My clothes are washed regularly, which sometimes causes a problem as I return home from a week's trip in Bangkok and my wife and my maid are curious to know why my clothes are all clean. While we have a perfectly good dryer in Bangkok my girlfriend prefers to air dry the clothes, and there are drying racks all over the apartment for that purpose. The bed sheets are dried on the dining room table which, since it is never used for eating, is as good a use for it as anything else.

The Preamble to the US Constitution sets out six reasons why the document was being written:

• to form a more perfect Union
• establish Justice
• insure domestic Tranquility
• provide for the common defence,
• promote the general Welfare,
• secure the Blessings of Liberty

I believe that everyone’s definition of “domestic tranquility” differs and I am sure there are those who will find the preceding description of my life as incredibly boring. For my part, it suits me fine, and if I want to go out for a night and raise a bit of hell at Cowboy or Nana I simply announce that I am doing so and off I go. One of the benefits of being the guy who writes the checks is the ability to be in charge of those sorts of things. I don’t even think my girlfriend minds when I go out for a night, as she knows I’m coming home.

Al least, never once when I announced my intentions have I ever gotten The Look.

Take care,

Professor



Stickman's thoughts:

While your girlfriend makes you happy, do I get the feeling however that she is basically doing what she wants and what she feels is right for you, whether you agree or not? It seems that is the way things often are in relationships in Thailand with a Thai woman from a poor background and a Western man. I personally couldn't live that way but you seem happy enough so good on you.
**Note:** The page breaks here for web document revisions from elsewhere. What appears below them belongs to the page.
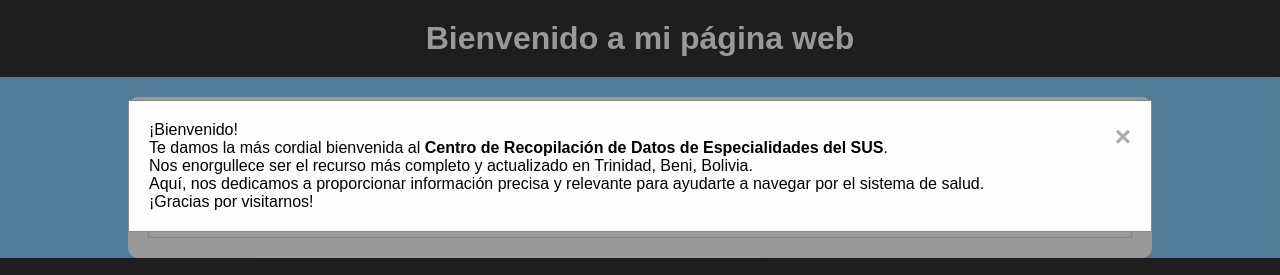
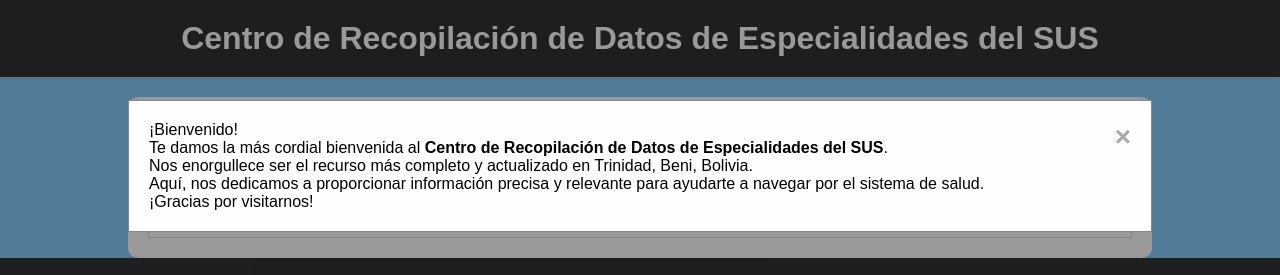
Before and after one commit to juniordurval/SUSJDMV, a plain HTML site: page index.html in a window 1280 px wide. Shown: the top 275 px of the page. Drawn offline with Linux system fonts and the light colour scheme.

Commit message:
Update index.html

```diff
--- a/index.html
+++ b/index.html
@@ -18,7 +18,7 @@
   </div>
 
   <header>
-    <h1>Bienvenido a mi página web</h1>
+    <h1>Centro de Recopilación de Datos de Especialidades del SUS</h1>
   </header>
 
   <div id="contenido-principal">
```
One of my concerns with Thais is their almost complete reluctance to listen to other ideas and alternative ways of doing things. They can be very closed-minded in this respect and even if you are able to demonstrate that there may be a better way to do something or you would prefer something a different way (e.g. eating cereal for breakfast as opposed to last night's leftovers), they dismiss it as not Thai – and as such not right!